McGraw has shown a penchant for mixing musical styles before — he has collaborated with Nelly, Ne-Yo and Def Leppard, after all — and he has rocked this hard on past albums, most recently on his 2012 Curb release “Emotional Traffic.”
But “Two Lanes of Freedom,” the three-time Grammy winner's 14th No. 1 debut on the Billboard Country Albums chart, has an undeniably refreshed and relaxed vibe even as it harks back to sonic themes the music veteran has explored at earlier junctures in his 20-year career.
The title track, a romantic road song that opens the album, sets a free-spirited tone that only gets more dreamily buoyant with his latest top 10 hit, “One of Those Nights.” The Louisiana native upholds his reputation as a smooth country balladeer with “Friend of a Friend,” about a lost love that refuses to fade away; “Book of John,” a heartfelt memoriam to a lost patriarch; and “Number 37405,” an earnest story song about a drunken driver paying for his past sins.
With the tuneful tribute “Nashville Without You,” he sincerely tips his trademark black hat to some of the classic country songs that built Music City; unfortunately, Brad Paisley dropped a couple of the same great old titles in his 2010 hit “This Is Country Music,” which gives McGraw's homage a bit of a been-there-done-that quality.
The spry two-stepper “Mexicoma” mixes a barroom piano with a norteno accordion. For the album's potent closer “Highway Don't Care,” McGraw mingles voices with his new labelmate Taylor Swift — whose breakout hit was the brokenhearted ballad “Tim McGraw” — and adds Keith Urban's fiery electric guitar for good measure.
McGraw's road to emancipation has some bumps in it, including the pandering top 15 leadoff single “Truck Yeah,” with its idiotic wordplay and trendy hip-hop and rock influences, and “Southern Girl,” a similarly stylish ode to country ladies with an Auto-Tune-adorned chorus.
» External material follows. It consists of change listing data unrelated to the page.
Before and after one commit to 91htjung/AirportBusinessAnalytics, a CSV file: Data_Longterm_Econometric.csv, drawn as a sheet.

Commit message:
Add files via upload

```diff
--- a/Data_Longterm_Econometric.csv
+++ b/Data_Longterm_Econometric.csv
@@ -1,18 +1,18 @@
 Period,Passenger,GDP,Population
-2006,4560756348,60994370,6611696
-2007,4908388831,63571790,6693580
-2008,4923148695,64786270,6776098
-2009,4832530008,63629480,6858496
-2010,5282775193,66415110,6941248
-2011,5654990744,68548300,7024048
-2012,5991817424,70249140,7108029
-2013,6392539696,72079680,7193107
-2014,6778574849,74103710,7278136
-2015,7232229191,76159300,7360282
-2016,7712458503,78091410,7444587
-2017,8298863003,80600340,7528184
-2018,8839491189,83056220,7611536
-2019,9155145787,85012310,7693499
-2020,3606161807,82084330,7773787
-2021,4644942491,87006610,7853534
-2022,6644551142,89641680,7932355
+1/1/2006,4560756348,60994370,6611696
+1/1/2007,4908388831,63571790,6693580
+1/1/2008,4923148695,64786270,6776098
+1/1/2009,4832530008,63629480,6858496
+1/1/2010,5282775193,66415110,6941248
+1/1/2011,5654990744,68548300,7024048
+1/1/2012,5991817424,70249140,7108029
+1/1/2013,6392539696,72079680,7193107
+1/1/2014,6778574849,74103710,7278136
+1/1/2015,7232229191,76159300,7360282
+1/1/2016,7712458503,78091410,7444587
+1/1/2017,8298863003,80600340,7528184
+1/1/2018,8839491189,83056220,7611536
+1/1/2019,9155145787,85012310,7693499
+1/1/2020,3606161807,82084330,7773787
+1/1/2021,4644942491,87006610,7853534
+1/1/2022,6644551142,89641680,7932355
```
But the singer certainly sounds better free in the Big Machine than stuck at the Curb.
— Brandy McDonnell